Supplied data —
=-=-=-=-=
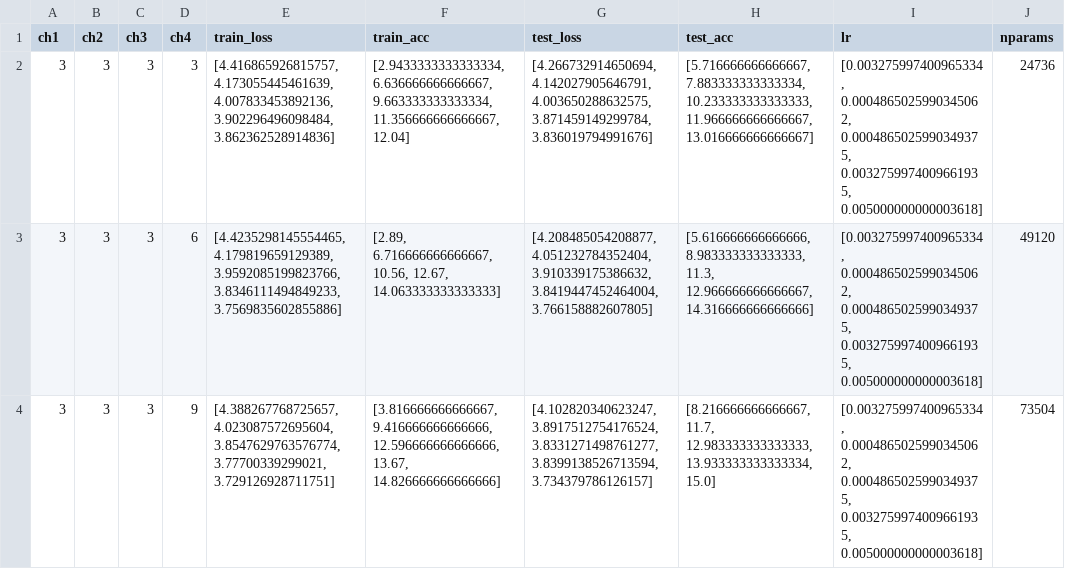
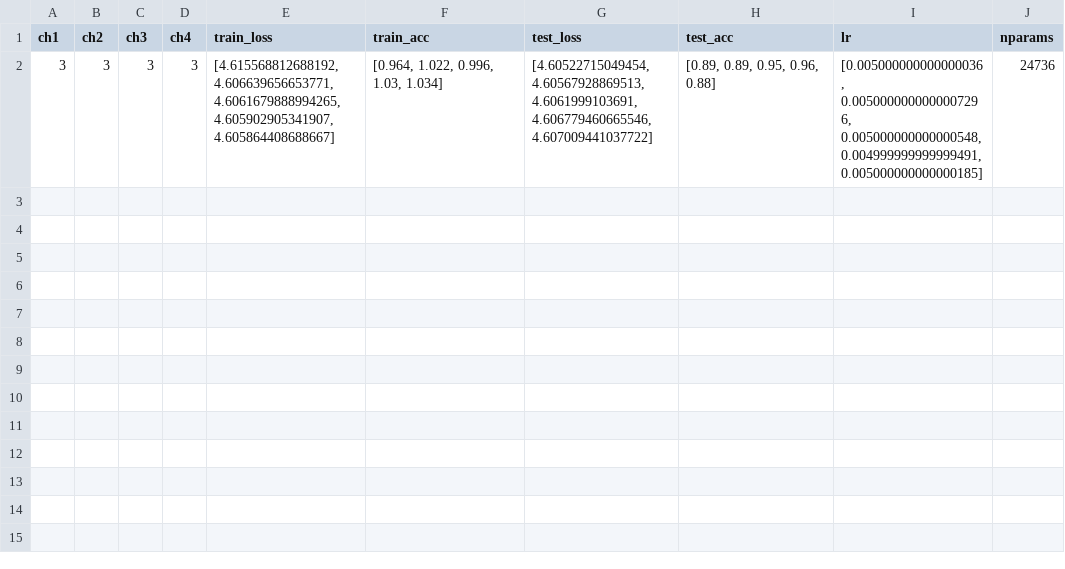
Before and after one commit to COLVERTYETY/cifar100edge, a CSV file: df.csv, drawn as a sheet.

```diff
--- a/df.csv
+++ b/df.csv
@@ -1,4 +1,2 @@
 ch1,ch2,ch3,ch4,train_loss,train_acc,test_loss,test_acc,lr,nparams
-3,3,3,3,"[4.416865926815757, 4.173055445461639, 4.007833453892136, 3.902296496098484, 3.862362528914836]","[2.9433333333333334, 6.636666666666667, 9.663333333333334, 11.356666666666667, 12.04]","[4.266732914650694, 4.142027905646791, 4.003650288632575, 3.871459149299784, 3.836019794991676]","[5.716666666666667, 7.883333333333334, 10.233333333333333, 11.966666666666667, 13.016666666666667]","[0.003275997400965334, 0.0004865025990345062, 0.0004865025990349375, 0.0032759974009661935, 0.005000000000003618]",24736
-3,3,3,6,"[4.4235298145554465, 4.179819659129389, 3.9592085199823766, 3.8346111494849233, 3.7569835602855886]","[2.89, 6.716666666666667, 10.56, 12.67, 14.063333333333333]","[4.208485054208877, 4.051232784352404, 3.910339175386632, 3.8419447452464004, 3.766158882607805]","[5.616666666666666, 8.983333333333333, 11.3, 12.966666666666667, 14.316666666666666]","[0.003275997400965334, 0.0004865025990345062, 0.0004865025990349375, 0.0032759974009661935, 0.005000000000003618]",49120
-3,3,3,9,"[4.388267768725657, 4.023087572695604, 3.8547629763576774, 3.77700339299021, 3.729126928711751]","[3.816666666666667, 9.416666666666666, 12.596666666666666, 13.67, 14.826666666666666]","[4.102820340623247, 3.8917512754176524, 3.8331271498761277, 3.8399138526713594, 3.734379786126157]","[8.216666666666667, 11.7, 12.983333333333333, 13.933333333333334, 15.0]","[0.003275997400965334, 0.0004865025990345062, 0.0004865025990349375, 0.0032759974009661935, 0.005000000000003618]",73504
+3,3,3,3,"[4.615568812688192, 4.606639656653771, 4.6061679888994265, 4.605902905341907, 4.605864408688667]","[0.964, 1.022, 0.996, 1.03, 1.034]","[4.60522715049454, 4.60567928869513, 4.6061999103691, 4.606779460665546, 4.607009441037722]","[0.89, 0.89, 0.95, 0.96, 0.88]","[0.005000000000000036, 0.0050000000000007296, 0.005000000000000548, 0.004999999999999491, 0.005000000000000185]",24736
```
Also changed, not shown: 10 other files.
=-=-=-=-=
Problem to solve —
With no pictures included, write out the entries exactly.

Task solution —
Before and after one commit to COLVERTYETY/cifar100edge, a CSV file: df.csv, drawn as a sheet.

```diff
--- a/df.csv
+++ b/df.csv
@@ -1,4 +1,2 @@
 ch1,ch2,ch3,ch4,train_loss,train_acc,test_loss,test_acc,lr,nparams
-3,3,3,3,"[4.416865926815757, 4.173055445461639, 4.007833453892136, 3.902296496098484, 3.862362528914836]","[2.9433333333333334, 6.636666666666667, 9.663333333333334, 11.356666666666667, 12.04]","[4.266732914650694, 4.142027905646791, 4.003650288632575, 3.871459149299784, 3.836019794991676]","[5.716666666666667, 7.883333333333334, 10.233333333333333, 11.966666666666667, 13.016666666666667]","[0.003275997400965334, 0.0004865025990345062, 0.0004865025990349375, 0.0032759974009661935, 0.005000000000003618]",24736
-3,3,3,6,"[4.4235298145554465, 4.179819659129389, 3.9592085199823766, 3.8346111494849233, 3.7569835602855886]","[2.89, 6.716666666666667, 10.56, 12.67, 14.063333333333333]","[4.208485054208877, 4.051232784352404, 3.910339175386632, 3.8419447452464004, 3.766158882607805]","[5.616666666666666, 8.983333333333333, 11.3, 12.966666666666667, 14.316666666666666]","[0.003275997400965334, 0.0004865025990345062, 0.0004865025990349375, 0.0032759974009661935, 0.005000000000003618]",49120
-3,3,3,9,"[4.388267768725657, 4.023087572695604, 3.8547629763576774, 3.77700339299021, 3.729126928711751]","[3.816666666666667, 9.416666666666666, 12.596666666666666, 13.67, 14.826666666666666]","[4.102820340623247, 3.8917512754176524, 3.8331271498761277, 3.8399138526713594, 3.734379786126157]","[8.216666666666667, 11.7, 12.983333333333333, 13.933333333333334, 15.0]","[0.003275997400965334, 0.0004865025990345062, 0.0004865025990349375, 0.0032759974009661935, 0.005000000000003618]",73504
+3,3,3,3,"[4.615568812688192, 4.606639656653771, 4.6061679888994265, 4.605902905341907, 4.605864408688667]","[0.964, 1.022, 0.996, 1.03, 1.034]","[4.60522715049454, 4.60567928869513, 4.6061999103691, 4.606779460665546, 4.607009441037722]","[0.89, 0.89, 0.95, 0.96, 0.88]","[0.005000000000000036, 0.0050000000000007296, 0.005000000000000548, 0.004999999999999491, 0.005000000000000185]",24736
```
Also changed, not shown: 10 other files.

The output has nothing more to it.